You’re stressing your counterparts
When you’re stressed out, other people feel it too. Not only may they tell you that they see a change in you, but they may actually feel signs of stress as well. For example, you may lash out at others, or withdraw from them because you’re always tired or burned out. When it comes to driving, you may speed, drive aggressively and take unnecessary risks that not only scares your passengers, but other motorists. Anxiety and stress can really be contagious.
Doing a 180
So far, we’ve mentioned some things that may worry you a bit, such as the health effects of always rushing. Keep in mind, that your body is incredibly resilient, and can take quite a beating before it really breaks down. Additionally, your finances probably won’t crumble overnight, and others can be quite forgiving of you, even at your worst. But why test the limits? It’s better to look at the problem spots in your routine, and how you can fix them. Fortunately, we have some ideas for you.
De-stress the AM
- Gear up the night before – Instead of rushing in the morning, prepare the night before. Pack lunch for you and your family before going to bed.

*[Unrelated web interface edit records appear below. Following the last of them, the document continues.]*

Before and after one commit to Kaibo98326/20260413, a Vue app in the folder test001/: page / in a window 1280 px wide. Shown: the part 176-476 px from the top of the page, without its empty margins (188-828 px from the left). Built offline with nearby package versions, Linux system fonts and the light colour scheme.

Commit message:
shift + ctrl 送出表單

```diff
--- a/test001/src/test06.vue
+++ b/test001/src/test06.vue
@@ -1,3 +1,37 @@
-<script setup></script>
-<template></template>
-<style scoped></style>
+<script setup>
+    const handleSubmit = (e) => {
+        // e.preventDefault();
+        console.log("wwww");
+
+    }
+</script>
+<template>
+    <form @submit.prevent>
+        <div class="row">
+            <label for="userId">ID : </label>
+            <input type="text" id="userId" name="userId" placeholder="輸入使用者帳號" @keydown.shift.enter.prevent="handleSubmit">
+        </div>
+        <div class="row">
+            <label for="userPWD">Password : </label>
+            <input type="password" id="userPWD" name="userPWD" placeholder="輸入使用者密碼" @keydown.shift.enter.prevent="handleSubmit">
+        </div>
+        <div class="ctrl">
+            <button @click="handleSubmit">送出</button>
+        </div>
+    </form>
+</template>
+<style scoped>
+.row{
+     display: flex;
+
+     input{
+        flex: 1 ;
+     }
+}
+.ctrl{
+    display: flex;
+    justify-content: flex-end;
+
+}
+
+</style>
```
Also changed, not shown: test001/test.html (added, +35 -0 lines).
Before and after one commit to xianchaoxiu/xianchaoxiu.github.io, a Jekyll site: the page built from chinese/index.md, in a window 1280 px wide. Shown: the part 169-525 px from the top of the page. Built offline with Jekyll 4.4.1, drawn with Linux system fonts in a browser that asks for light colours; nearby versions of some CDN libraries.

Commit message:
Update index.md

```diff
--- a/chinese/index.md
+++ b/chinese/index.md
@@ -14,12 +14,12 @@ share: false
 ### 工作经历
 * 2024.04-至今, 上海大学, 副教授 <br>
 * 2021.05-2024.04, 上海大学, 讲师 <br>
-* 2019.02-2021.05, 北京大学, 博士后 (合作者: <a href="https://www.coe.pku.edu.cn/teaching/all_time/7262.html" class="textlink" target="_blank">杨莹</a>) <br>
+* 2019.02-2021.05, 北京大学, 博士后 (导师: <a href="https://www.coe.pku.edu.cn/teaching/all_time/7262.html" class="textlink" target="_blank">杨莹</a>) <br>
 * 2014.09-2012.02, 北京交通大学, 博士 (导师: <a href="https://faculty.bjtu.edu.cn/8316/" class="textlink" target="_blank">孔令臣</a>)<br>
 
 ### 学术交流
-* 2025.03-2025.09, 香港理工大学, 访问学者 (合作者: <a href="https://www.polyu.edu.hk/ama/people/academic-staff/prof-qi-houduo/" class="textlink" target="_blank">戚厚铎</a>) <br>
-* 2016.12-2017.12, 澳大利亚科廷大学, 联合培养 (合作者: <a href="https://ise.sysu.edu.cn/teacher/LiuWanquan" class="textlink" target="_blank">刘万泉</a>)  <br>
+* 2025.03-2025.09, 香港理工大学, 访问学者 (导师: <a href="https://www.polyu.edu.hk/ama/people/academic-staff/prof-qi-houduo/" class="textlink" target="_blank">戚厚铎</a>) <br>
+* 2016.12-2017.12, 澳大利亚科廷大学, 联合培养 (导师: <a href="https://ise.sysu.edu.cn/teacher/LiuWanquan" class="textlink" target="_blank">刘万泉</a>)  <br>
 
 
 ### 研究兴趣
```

Also, pick your clothes (and iron them) in advance, have your bag ready so you can just pick it up and go, and put gas in the car if it’s running low.
- Improve your sleep hygiene – You already know the importance of adequate sleep, but what are you doing to improve its quality (a.k.a your sleep hygiene). That means minimizing daytime (or evening) napping, caffeine consumption before bed and watching screens (T.V., laptop, phone) while in the sack.
- Feed your body and mind first – When you wake up, make sure to feed your body and mind so you can get through the day. Eating a healthy breakfast will give you energy, prevent you from starving, and keep you alert. Also, light exercise or meditation can give you an instant mood boost that will stave off the signs of stress.
- Work as a team – If you’re living with a spouse, partner, or roommate, working together can greatly reduce your morning “to-do” list. Instead of trying to tackle four tasks, split the workload in half. Sometimes, the cure for a stressful day is to simply do less. And that’s something you can make possible by sharing your duties.
- Tune into the news – Information is bursting out of every corner these days. You have apps, news segments on T.V., social media updates and more, which informs you of traffic congestion, weather conditions and public transit alerts. Tuning into these sources can help you plan an alternate route, or at least give you a justifiable reason to get to work late (that alone can greatly reduce your stress).
Take the Weight Off Your Back
Whether you set New Year’s resolutions or not, you should make 2016 a year where you reduce your stress levels. Why? Well, less anxiety is good for everyone. Your workplace (or school campus) is likely already a stressful place, loaded with tasks, people and situations that may put you under pressure. The least you can do is make your commute to and from such a place, easier to handle. Doing so is possible by preparation. Reflect on the choices you currently make, whether they’re helpful or not, and how you can improve or change them completely. If you see an opportunity to make changes, don’t hesitate to work on them. Your health, your finances and your relationships will only get better.